*** Opening of Entries provided ***

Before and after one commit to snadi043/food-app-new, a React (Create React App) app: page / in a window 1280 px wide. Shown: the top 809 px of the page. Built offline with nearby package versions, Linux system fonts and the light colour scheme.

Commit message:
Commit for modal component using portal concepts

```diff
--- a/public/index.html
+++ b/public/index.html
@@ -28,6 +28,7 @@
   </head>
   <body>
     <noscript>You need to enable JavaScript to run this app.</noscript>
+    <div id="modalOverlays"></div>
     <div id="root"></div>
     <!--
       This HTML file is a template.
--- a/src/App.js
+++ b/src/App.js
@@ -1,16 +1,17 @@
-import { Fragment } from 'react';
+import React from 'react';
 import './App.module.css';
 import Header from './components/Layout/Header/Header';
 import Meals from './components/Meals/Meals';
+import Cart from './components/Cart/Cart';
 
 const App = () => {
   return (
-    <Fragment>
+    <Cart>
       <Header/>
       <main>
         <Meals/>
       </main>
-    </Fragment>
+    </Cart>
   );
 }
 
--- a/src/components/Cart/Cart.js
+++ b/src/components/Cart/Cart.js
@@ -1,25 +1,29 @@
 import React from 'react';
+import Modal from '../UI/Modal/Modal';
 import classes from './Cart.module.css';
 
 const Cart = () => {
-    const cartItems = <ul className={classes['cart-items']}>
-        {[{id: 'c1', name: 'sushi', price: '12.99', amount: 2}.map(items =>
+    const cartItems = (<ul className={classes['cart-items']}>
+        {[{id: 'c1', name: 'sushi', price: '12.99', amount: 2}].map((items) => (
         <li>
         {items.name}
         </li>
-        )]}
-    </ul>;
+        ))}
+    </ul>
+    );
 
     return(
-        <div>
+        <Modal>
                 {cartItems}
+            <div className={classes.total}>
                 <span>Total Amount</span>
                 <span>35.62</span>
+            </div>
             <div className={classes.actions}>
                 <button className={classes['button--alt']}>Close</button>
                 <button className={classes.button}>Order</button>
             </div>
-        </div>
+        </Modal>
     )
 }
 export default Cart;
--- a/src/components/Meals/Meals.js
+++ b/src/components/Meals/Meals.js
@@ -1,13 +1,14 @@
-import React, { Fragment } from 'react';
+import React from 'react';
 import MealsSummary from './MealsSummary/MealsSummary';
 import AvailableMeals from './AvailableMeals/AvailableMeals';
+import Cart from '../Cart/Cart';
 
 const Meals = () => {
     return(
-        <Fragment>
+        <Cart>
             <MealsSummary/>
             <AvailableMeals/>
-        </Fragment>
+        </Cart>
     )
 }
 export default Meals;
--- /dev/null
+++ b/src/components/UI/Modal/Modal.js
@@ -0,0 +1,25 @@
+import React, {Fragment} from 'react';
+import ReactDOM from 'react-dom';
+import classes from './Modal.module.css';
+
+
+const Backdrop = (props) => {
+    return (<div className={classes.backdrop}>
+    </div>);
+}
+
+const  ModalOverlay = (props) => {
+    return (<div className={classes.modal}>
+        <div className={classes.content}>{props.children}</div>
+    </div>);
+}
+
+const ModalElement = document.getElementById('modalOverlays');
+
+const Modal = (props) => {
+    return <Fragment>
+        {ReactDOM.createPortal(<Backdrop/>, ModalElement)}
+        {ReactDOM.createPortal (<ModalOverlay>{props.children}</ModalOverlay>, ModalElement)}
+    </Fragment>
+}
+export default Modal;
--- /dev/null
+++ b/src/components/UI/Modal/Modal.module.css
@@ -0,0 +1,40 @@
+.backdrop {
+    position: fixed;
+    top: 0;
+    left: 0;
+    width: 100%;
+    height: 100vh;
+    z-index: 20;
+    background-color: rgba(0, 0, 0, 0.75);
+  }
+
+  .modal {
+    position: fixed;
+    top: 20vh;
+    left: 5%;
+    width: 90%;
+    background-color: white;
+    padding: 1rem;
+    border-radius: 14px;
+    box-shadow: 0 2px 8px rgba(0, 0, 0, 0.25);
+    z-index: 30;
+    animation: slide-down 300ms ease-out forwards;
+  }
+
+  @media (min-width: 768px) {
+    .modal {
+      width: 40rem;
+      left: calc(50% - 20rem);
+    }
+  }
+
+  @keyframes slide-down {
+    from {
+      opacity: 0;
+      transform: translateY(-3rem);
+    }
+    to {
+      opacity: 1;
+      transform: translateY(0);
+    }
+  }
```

*** Close of Entries provided ***

The expected result is every line from the material above that includes "export".

→ Result
 export default Cart;
 export default Meals;
+export default Modal;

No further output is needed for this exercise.